Data provided >>
___
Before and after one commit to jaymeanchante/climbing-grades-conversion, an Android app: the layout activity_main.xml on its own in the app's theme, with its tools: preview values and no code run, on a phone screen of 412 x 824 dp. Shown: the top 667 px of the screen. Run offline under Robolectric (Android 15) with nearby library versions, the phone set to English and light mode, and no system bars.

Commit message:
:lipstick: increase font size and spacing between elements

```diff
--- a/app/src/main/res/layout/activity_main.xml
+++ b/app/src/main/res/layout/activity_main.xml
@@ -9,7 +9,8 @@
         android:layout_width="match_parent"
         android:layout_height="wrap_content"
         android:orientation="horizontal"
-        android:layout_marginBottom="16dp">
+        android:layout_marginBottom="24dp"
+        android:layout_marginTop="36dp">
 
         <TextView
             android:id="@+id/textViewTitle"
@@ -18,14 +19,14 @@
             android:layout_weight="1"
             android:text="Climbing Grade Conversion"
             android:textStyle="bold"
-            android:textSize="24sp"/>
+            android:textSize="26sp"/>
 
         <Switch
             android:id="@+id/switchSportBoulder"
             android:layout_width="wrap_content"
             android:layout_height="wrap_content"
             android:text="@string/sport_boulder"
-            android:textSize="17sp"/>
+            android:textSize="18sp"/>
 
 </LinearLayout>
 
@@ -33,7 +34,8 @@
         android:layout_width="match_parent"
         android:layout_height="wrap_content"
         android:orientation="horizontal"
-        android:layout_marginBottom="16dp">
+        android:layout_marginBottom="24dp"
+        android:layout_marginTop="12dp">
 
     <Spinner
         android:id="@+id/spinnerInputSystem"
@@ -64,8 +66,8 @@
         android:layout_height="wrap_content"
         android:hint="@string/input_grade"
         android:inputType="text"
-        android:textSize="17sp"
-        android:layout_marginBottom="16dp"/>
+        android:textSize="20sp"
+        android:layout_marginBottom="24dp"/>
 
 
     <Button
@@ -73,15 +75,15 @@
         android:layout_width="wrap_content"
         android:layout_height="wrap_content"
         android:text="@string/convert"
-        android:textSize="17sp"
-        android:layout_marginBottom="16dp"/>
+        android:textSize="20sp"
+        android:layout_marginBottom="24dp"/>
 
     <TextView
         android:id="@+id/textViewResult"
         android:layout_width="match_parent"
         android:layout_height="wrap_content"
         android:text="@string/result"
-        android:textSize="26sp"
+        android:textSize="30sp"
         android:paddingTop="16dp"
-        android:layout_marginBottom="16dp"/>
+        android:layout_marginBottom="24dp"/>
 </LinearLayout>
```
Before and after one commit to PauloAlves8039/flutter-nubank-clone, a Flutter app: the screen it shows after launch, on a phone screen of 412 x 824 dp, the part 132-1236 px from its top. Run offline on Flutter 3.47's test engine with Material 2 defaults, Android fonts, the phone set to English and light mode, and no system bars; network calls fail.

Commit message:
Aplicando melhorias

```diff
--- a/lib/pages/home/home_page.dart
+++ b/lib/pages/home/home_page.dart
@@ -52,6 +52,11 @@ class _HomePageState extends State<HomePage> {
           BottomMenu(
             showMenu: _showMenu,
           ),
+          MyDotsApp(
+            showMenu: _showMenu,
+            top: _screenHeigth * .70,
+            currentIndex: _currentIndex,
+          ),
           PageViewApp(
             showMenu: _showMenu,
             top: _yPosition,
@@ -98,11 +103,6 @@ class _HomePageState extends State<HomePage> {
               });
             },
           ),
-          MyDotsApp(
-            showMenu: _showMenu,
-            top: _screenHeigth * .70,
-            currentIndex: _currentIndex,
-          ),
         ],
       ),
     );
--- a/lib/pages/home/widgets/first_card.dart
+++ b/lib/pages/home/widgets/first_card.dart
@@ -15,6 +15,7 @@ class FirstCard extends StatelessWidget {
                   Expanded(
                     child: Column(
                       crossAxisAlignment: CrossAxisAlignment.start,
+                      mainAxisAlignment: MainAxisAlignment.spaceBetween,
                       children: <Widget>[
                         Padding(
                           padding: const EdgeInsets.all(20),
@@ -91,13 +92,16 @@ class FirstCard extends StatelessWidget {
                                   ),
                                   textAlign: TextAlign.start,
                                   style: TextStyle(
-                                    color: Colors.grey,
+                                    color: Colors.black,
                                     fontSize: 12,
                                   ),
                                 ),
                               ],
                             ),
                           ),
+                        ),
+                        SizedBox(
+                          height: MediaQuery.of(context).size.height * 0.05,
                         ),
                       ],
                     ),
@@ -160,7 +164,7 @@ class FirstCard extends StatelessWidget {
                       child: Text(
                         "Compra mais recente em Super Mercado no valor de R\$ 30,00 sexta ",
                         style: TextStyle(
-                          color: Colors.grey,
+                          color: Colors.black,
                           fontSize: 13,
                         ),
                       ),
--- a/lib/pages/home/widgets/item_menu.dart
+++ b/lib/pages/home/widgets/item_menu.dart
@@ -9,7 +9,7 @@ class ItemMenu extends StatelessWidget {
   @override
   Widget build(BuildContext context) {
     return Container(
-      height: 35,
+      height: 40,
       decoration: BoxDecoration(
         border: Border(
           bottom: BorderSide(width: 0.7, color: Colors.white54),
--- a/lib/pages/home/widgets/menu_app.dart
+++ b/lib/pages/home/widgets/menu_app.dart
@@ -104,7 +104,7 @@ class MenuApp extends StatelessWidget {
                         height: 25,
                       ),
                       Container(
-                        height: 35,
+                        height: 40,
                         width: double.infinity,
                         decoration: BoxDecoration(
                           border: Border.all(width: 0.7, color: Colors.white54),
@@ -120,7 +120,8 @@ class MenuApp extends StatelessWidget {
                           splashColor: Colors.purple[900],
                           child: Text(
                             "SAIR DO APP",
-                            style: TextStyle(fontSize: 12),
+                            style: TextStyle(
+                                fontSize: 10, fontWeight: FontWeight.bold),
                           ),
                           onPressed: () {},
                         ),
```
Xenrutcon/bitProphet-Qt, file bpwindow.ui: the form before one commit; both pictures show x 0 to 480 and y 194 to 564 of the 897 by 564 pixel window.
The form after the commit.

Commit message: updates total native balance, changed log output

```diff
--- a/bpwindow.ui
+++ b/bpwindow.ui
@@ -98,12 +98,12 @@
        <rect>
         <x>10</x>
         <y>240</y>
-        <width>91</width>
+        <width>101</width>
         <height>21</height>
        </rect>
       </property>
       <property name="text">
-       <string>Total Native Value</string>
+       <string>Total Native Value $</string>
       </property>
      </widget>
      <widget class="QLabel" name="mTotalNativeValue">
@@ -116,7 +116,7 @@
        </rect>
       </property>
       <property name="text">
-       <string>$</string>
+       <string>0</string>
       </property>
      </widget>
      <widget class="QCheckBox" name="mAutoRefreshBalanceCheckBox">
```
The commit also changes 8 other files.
___
Instructions for the task >> Write every line of the material above again, exactly.

Your solution >>
Before and after one commit to jaymeanchante/climbing-grades-conversion, an Android app: the layout activity_main.xml on its own in the app's theme, with its tools: preview values and no code run, on a phone screen of 412 x 824 dp. Shown: the top 667 px of the screen. Run offline under Robolectric (Android 15) with nearby library versions, the phone set to English and light mode, and no system bars.

Commit message:
:lipstick: increase font size and spacing between elements

```diff
--- a/app/src/main/res/layout/activity_main.xml
+++ b/app/src/main/res/layout/activity_main.xml
@@ -9,7 +9,8 @@
         android:layout_width="match_parent"
         android:layout_height="wrap_content"
         android:orientation="horizontal"
-        android:layout_marginBottom="16dp">
+        android:layout_marginBottom="24dp"
+        android:layout_marginTop="36dp">
 
         <TextView
             android:id="@+id/textViewTitle"
@@ -18,14 +19,14 @@
             android:layout_weight="1"
             android:text="Climbing Grade Conversion"
             android:textStyle="bold"
-            android:textSize="24sp"/>
+            android:textSize="26sp"/>
 
         <Switch
             android:id="@+id/switchSportBoulder"
             android:layout_width="wrap_content"
             android:layout_height="wrap_content"
             android:text="@string/sport_boulder"
-            android:textSize="17sp"/>
+            android:textSize="18sp"/>
 
 </LinearLayout>
 
@@ -33,7 +34,8 @@
         android:layout_width="match_parent"
         android:layout_height="wrap_content"
         android:orientation="horizontal"
-        android:layout_marginBottom="16dp">
+        android:layout_marginBottom="24dp"
+        android:layout_marginTop="12dp">
 
     <Spinner
         android:id="@+id/spinnerInputSystem"
@@ -64,8 +66,8 @@
         android:layout_height="wrap_content"
         android:hint="@string/input_grade"
         android:inputType="text"
-        android:textSize="17sp"
-        android:layout_marginBottom="16dp"/>
+        android:textSize="20sp"
+        android:layout_marginBottom="24dp"/>
 
 
     <Button
@@ -73,15 +75,15 @@
         android:layout_width="wrap_content"
         android:layout_height="wrap_content"
         android:text="@string/convert"
-        android:textSize="17sp"
-        android:layout_marginBottom="16dp"/>
+        android:textSize="20sp"
+        android:layout_marginBottom="24dp"/>
 
     <TextView
         android:id="@+id/textViewResult"
         android:layout_width="match_parent"
         android:layout_height="wrap_content"
         android:text="@string/result"
-        android:textSize="26sp"
+        android:textSize="30sp"
         android:paddingTop="16dp"
-        android:layout_marginBottom="16dp"/>
+        android:layout_marginBottom="24dp"/>
 </LinearLayout>
```
Before and after one commit to PauloAlves8039/flutter-nubank-clone, a Flutter app: the screen it shows after launch, on a phone screen of 412 x 824 dp, the part 132-1236 px from its top. Run offline on Flutter 3.47's test engine with Material 2 defaults, Android fonts, the phone set to English and light mode, and no system bars; network calls fail.

Commit message:
Aplicando melhorias

```diff
--- a/lib/pages/home/home_page.dart
+++ b/lib/pages/home/home_page.dart
@@ -52,6 +52,11 @@ class _HomePageState extends State<HomePage> {
           BottomMenu(
             showMenu: _showMenu,
           ),
+          MyDotsApp(
+            showMenu: _showMenu,
+            top: _screenHeigth * .70,
+            currentIndex: _currentIndex,
+          ),
           PageViewApp(
             showMenu: _showMenu,
             top: _yPosition,
@@ -98,11 +103,6 @@ class _HomePageState extends State<HomePage> {
               });
             },
           ),
-          MyDotsApp(
-            showMenu: _showMenu,
-            top: _screenHeigth * .70,
-            currentIndex: _currentIndex,
-          ),
         ],
       ),
     );
--- a/lib/pages/home/widgets/first_card.dart
+++ b/lib/pages/home/widgets/first_card.dart
@@ -15,6 +15,7 @@ class FirstCard extends StatelessWidget {
                   Expanded(
                     child: Column(
                       crossAxisAlignment: CrossAxisAlignment.start,
+                      mainAxisAlignment: MainAxisAlignment.spaceBetween,
                       children: <Widget>[
                         Padding(
                           padding: const EdgeInsets.all(20),
@@ -91,13 +92,16 @@ class FirstCard extends StatelessWidget {
                                   ),
                                   textAlign: TextAlign.start,
                                   style: TextStyle(
-                                    color: Colors.grey,
+                                    color: Colors.black,
                                     fontSize: 12,
                                   ),
                                 ),
                               ],
                             ),
                           ),
+                        ),
+                        SizedBox(
+                          height: MediaQuery.of(context).size.height * 0.05,
                         ),
                       ],
                     ),
@@ -160,7 +164,7 @@ class FirstCard extends StatelessWidget {
                       child: Text(
                         "Compra mais recente em Super Mercado no valor de R\$ 30,00 sexta ",
                         style: TextStyle(
-                          color: Colors.grey,
+                          color: Colors.black,
                           fontSize: 13,
                         ),
                       ),
--- a/lib/pages/home/widgets/item_menu.dart
+++ b/lib/pages/home/widgets/item_menu.dart
@@ -9,7 +9,7 @@ class ItemMenu extends StatelessWidget {
   @override
   Widget build(BuildContext context) {
     return Container(
-      height: 35,
+      height: 40,
       decoration: BoxDecoration(
         border: Border(
           bottom: BorderSide(width: 0.7, color: Colors.white54),
--- a/lib/pages/home/widgets/menu_app.dart
+++ b/lib/pages/home/widgets/menu_app.dart
@@ -104,7 +104,7 @@ class MenuApp extends StatelessWidget {
                         height: 25,
                       ),
                       Container(
-                        height: 35,
+                        height: 40,
                         width: double.infinity,
                         decoration: BoxDecoration(
                           border: Border.all(width: 0.7, color: Colors.white54),
@@ -120,7 +120,8 @@ class MenuApp extends StatelessWidget {
                           splashColor: Colors.purple[900],
                           child: Text(
                             "SAIR DO APP",
-                            style: TextStyle(fontSize: 12),
+                            style: TextStyle(
+                                fontSize: 10, fontWeight: FontWeight.bold),
                           ),
                           onPressed: () {},
                         ),
```
Xenrutcon/bitProphet-Qt, file bpwindow.ui: the form before one commit; both pictures show x 0 to 480 and y 194 to 564 of the 897 by 564 pixel window.
The form after the commit.

Commit message: updates total native balance, changed log output

```diff
--- a/bpwindow.ui
+++ b/bpwindow.ui
@@ -98,12 +98,12 @@
        <rect>
         <x>10</x>
         <y>240</y>
-        <width>91</width>
+        <width>101</width>
         <height>21</height>
        </rect>
       </property>
       <property name="text">
-       <string>Total Native Value</string>
+       <string>Total Native Value $</string>
       </property>
      </widget>
      <widget class="QLabel" name="mTotalNativeValue">
@@ -116,7 +116,7 @@
        </rect>
       </property>
       <property name="text">
-       <string>$</string>
+       <string>0</string>
       </property>
      </widget>
      <widget class="QCheckBox" name="mAutoRefreshBalanceCheckBox">
```
The commit also changes 8 other files.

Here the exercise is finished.